We examined factors associated with the willingness to use telemedicine for routine and specialized care within a theoretical framework. The conceptual model proposed that willingness to use telemedicine is associated directly with attitudes to telemedicine, attitudes to the patient-physician relationship, and to satisfaction with current health-care. In addition, technology anxiety and past behaviour were both assumed to affect willingness to use telemedicine indirectly. Telephone interviews were conducted with a national sample of 1204 Jewish, non-institutionalized adults in Israel. Structural equation modelling was used to examine the hypothesized relationships.

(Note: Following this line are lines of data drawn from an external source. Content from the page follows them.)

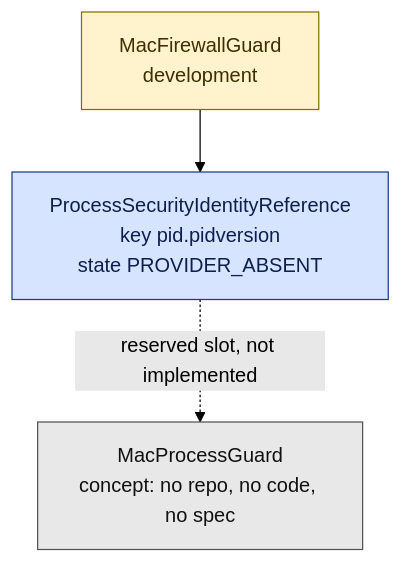
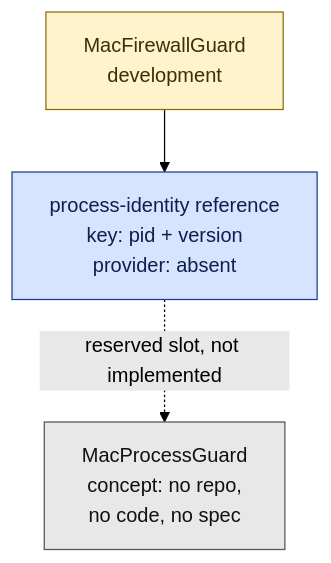
One commit to MacGuard/macguard-yara-channel changed the diagram in docs/wiki/diagrams/process-boundary.mmd. Above: the diagram before and after it, drawn with Mermaid (forest theme). The commit also changed 120 other files, not shown here.

```diff
--- a/docs/wiki/diagrams/process-boundary.mmd
+++ b/docs/wiki/diagrams/process-boundary.mmd
@@ -1,9 +1,9 @@
 flowchart TB
   FW["MacFirewallGuard<br/>development"]:::dev
-  KEY["ProcessSecurityIdentityReference<br/>key pid.pidversion<br/>state PROVIDER_ABSENT"]:::ok
-  PG["MacProcessGuard<br/>concept: no repo, no code, no spec"]:::con
+  KEY["process-identity reference<br/>key: pid + version<br/>provider: absent"]:::ok
+  PG["MacProcessGuard<br/>concept: no repo,<br/>no code, no spec"]:::con
   FW --> KEY
   KEY -. "reserved slot, not implemented" .-> PG
   classDef dev fill:#fff3cd,stroke:#8a6d00,color:#3d2f00
   classDef ok fill:#d6e4ff,stroke:#1a3d8f,color:#0d1f4d
   classDef con fill:#e8e8e8,stroke:#555555,color:#111111
```
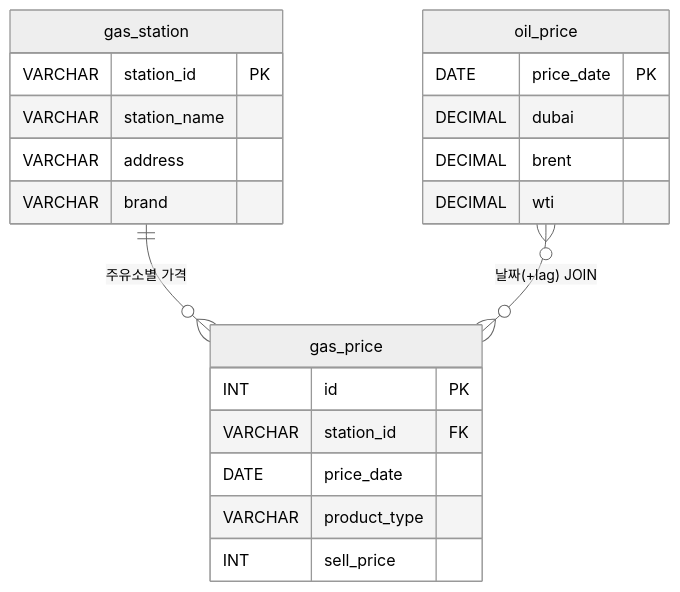
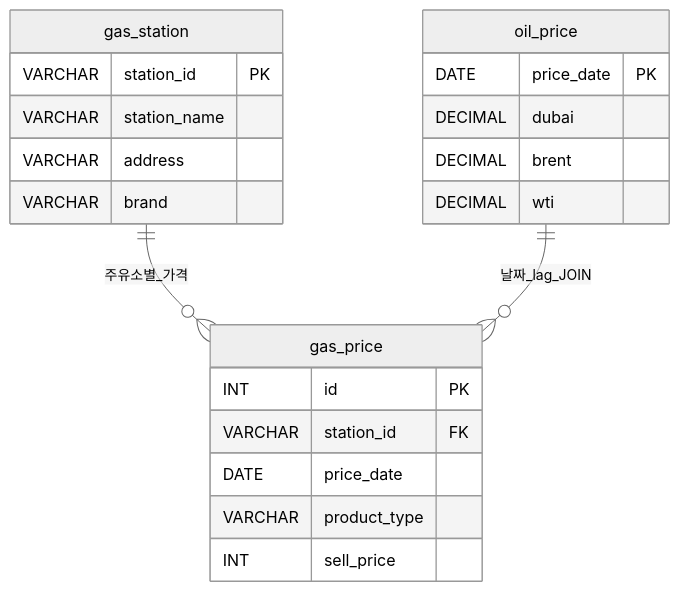
One commit to kusuri12-09/bigdata-perform changed the diagram in 02-국제유가 시차분석 보고서.md. Above: the diagram before and after it, drawn with Mermaid (neutral theme). The commit also changed other lines of this file and 1 other file, not shown here.

Commit message:
mermaid 에러

````diff
--- a/02-국제유가 시차분석 보고서.md
+++ b/02-국제유가 시차분석 보고서.md
@@ -63,27 +62,24 @@
 ```mermaid
 erDiagram
     oil_price {
         DATE price_date PK
         DECIMAL dubai
         DECIMAL brent
         DECIMAL wti
     }
-
     gas_station {
         VARCHAR station_id PK
         VARCHAR station_name
         VARCHAR address
         VARCHAR brand
     }
-
     gas_price {
         INT id PK
         VARCHAR station_id FK
         DATE price_date
         VARCHAR product_type
         INT sell_price
     }
-
-    gas_station ||--o{ gas_price : "주유소별 가격"
-    oil_price }o--o{ gas_price : "날짜(+lag) JOIN"
+    gas_station ||--o{ gas_price : "주유소별_가격"
+    oil_price ||--o{ gas_price : "날짜_lag_JOIN"
 ```
````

Participants were more willing to use telemedicine for routine than for specialized care. Overall, willingness to use telemedicine was affected by attitudes to telemedicine, attitudes to the patient-physician relationship and by level of technology anxiety. Educational interventions aimed at encouraging the use of telemedicine should target potential users' attitudes, as well as feelings of uneasiness and anxiety regarding technology.
ASJC Scopus subject areas
- Health Informatics